He said that being the mayor of Los Angeles – with its booming economy, complex government and large population – is closest to the role of the governor.
“No one in this race is better qualified to serve as governor,” he said.
Villaraigosa spoke about an issue that hits home in the black community: the criminal legal system.
“When I go to [visit] prisons, [inmates] look like us,” he said, referring to people of color. “There’s something fundamentally wrong with that and we have to fix it.”
A May 15 report on pretrial bail found black residents in LA paid $10.2 million in bail in 2017, largely through nonrefundable deposits for bail bonds.
Eastin said she had left public life as an elected official but is now vying for a return after seeing years of disinvestment in public education.
“[California] is number one in prisoner spending but 41st in per-pupil spending,” she said. “Those are not my values and budgets happen to be statements of values.”
Audience members clapped when she proposed making state and community colleges free and would pay for it by reassessing property taxes on commercial and industrial properties across the state.
A moderator asked why black faith leaders should back Senate Bill 54, California’s so-called sanctuary state bill.
Eastin invigorated the otherwise subdued crowd by reading from the Old Testament.
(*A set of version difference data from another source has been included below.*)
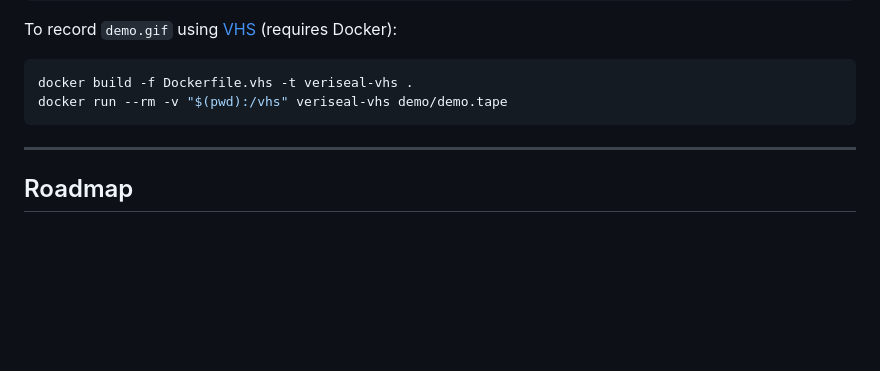
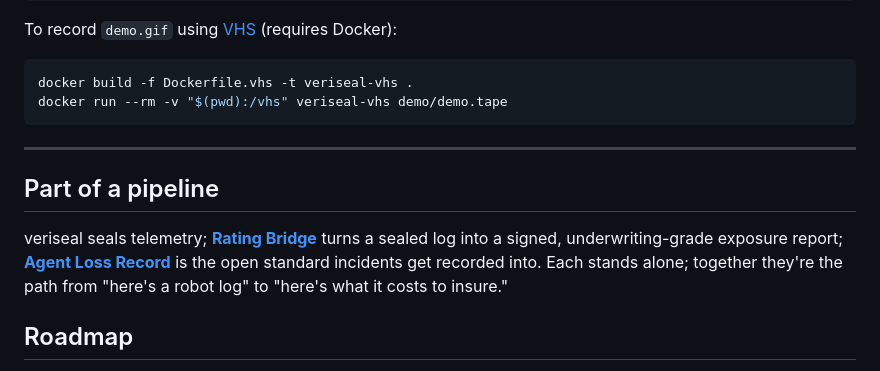
Before and after one commit to kylemaps/veriseal, a Markdown page: README.md, the part around the change. Drawn GitHub-style; blank space fills up the shorter version.

Commit message:
docs: cross-link Rating Bridge and Agent Loss Record

```diff
--- a/README.md
+++ b/README.md
@@ -163,6 +163,13 @@ docker run --rm -v "$(pwd):/vhs" veriseal-vhs demo/demo.tape
 
 ---
 
+## Part of a pipeline
+
+veriseal seals telemetry; **[Rating Bridge](https://github.com/kylemaps/rating-bridge)** turns
+a sealed log into a signed, underwriting-grade exposure report; **[Agent Loss Record](https://github.com/kylemaps/agent-loss-record)**
+is the open standard incidents get recorded into. Each stands alone; together they're the
+path from "here's a robot log" to "here's what it costs to insure."
+
 ## Roadmap
 
 - **v0.1:** seal / verify / inspect on MCAP + OpenTimestamps anchor
```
“We have to protect neighbors, love them as ourselves,” Eastin said. “How can you call yourself a Christian and not protect immigrants?”
Villaraigosa said people falsely believe immigrants who commit crimes will get a pass from the state. “Immigrants actually commit less crime than we do,” he said.
With only days to go before the June 5 primary election, both candidates struggle to overcome recent polls that place them behind front-runners.
Republican businessman John Cox is likely to hold off Villaraigosa for the second place slot in California’s top-two primary system after gaining an endorsement from President Donald Trump.
Only 13 percent of prospective voters backed Villaraigosa in Thursday’s UC Berkeley Institute of Governmental Studies poll.
Eastin, a former assemblywoman and state superintendent of public instruction, backs universal health care, a living wage and is strong on education but hasn’t received support from the state’s largest education groups.
Newsom, a Democrat, remains the front-runner in California’s gubernatorial race.
That hasn’t stopped Eastin from pressing forward with a call for mandatory all-day kindergarten, which she said is part of the dream “to give every child a wonderful life.”
That resonated with Rev. Carolyn Baskin-Bell of Second AME Church, who said she was impressed with Eastin’s knowledge on education issues.
Homelessness is an important issue for Baskin-Bell’s church members. She was happy both candidates said the state needs to do more to support cities in the work of housing their homeless residents.
Ending the school-to-prison pipeline is a critical topic for Rev. Rosalynn Brookins of Walker Temple Church, but she said she wants candidates to address the challenges of people re-entering society after leaving prison.
“They have issues getting jobs, housing. It’s almost like they’re serving time twice,” Brookins said. “We must create ways for them to re-enter [society] fully.”
Brookins said she appreciated the candidates’ thoughtful responses but also emphasized the need for political accountability.
“My concern is that politicians make promises but after elections they don’t manifest the answer to those promises,” Brookins said. “Is there going to be a follow-through on promises?”